Records from a dataset:
──────
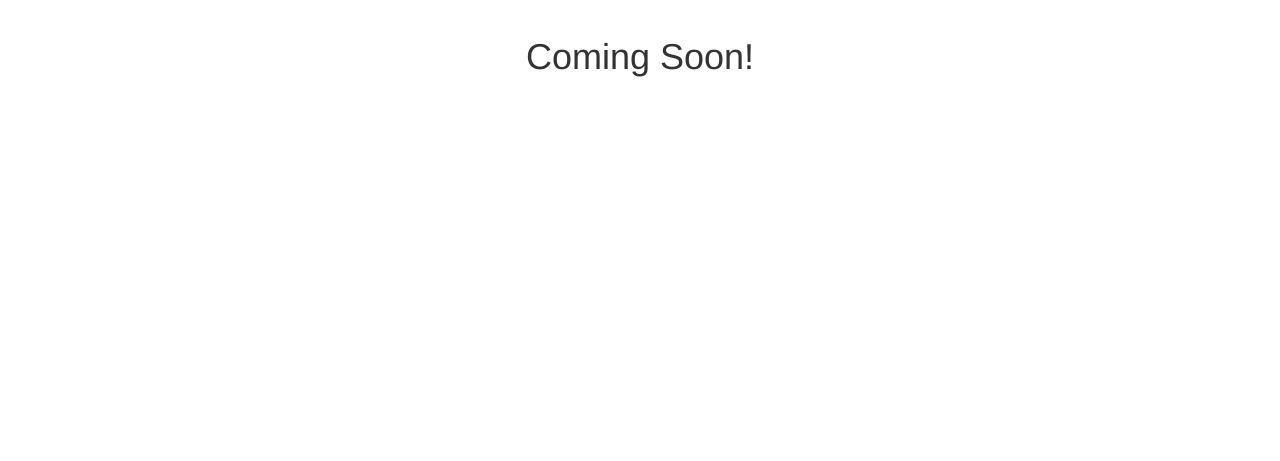
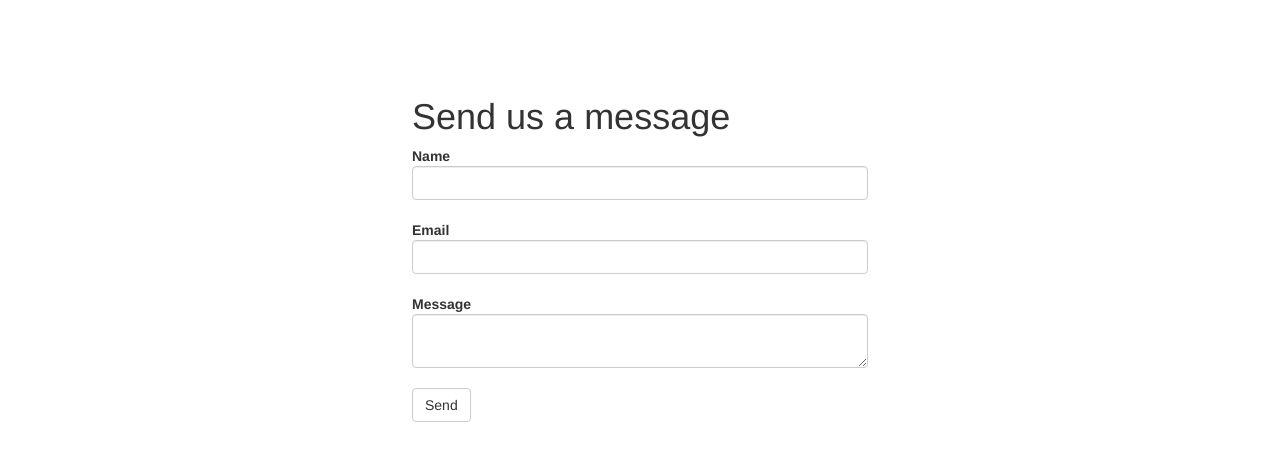
Before and after one commit to izzytons/TJandTheCampers, a plain HTML site: page contactus.html in a window 1280 px wide. Shown: the part 217-678 px from the top of the page. Drawn offline with nearby package versions, Linux system fonts and the light colour scheme.

Commit message:
Added contact us form

```diff
--- a/contactus.html
+++ b/contactus.html
@@ -44,7 +44,35 @@
       </header><!-- header role="banner" -->
 
       <div id="bodycontent">
-        <h1 class="comingsoon">Coming Soon!</h1>
+        <!-- Formspree Form -->
+        <div class="container">
+          <div class="formcontainer">
+        <form
+  action="https://formspree.io/f/mqkgderv"
+  method="POST" autocomplete="off">
+  <h1>Send us a message</h1>
+  <div class="form-group">
+  <label>
+    Name
+    <input type="text" name="name" class="form-control">
+  </label>
+</div>
+<div class="form-group">
+  <label>
+    Email
+    <input type="email" name="email" class="form-control">
+  </label>
+</div>
+  <div class="form-group">
+  <label>
+    Message
+    <textarea name="message" class="form-control"></textarea>
+  </label>
+</div>
+  <button type="submit" class="btn btn-default">Send</button>
+</form>
       </div>
+    </div>
+    </div>
 </body>
 </html>
--- a/stylesheetV2.css
+++ b/stylesheetV2.css
@@ -280,6 +280,37 @@ body {
     margin-left: 0px;
   }
 }
+
+
+/* Contact Us Styling */
+
+.formcontainer{
+  display: flex;
+  flex-direction: column;
+  align-items: center;
+}
+
+.formcontainer form{
+  width: 40%;
+}
+
+.form-group label{
+  width: 100%;
+}
+
+@media (max-width: 1000px){
+  .formcontainer{
+    width: 90%;
+  }
+
+  .formcontainer form{
+    width: 100%;
+  }
+}
+
+
+
+
   /* Page Transitions */
 
 #bodycontent{
```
──────
● Assignment
Your answer should be one number: how many lines of the records hold "class".

● Solution for this problem
10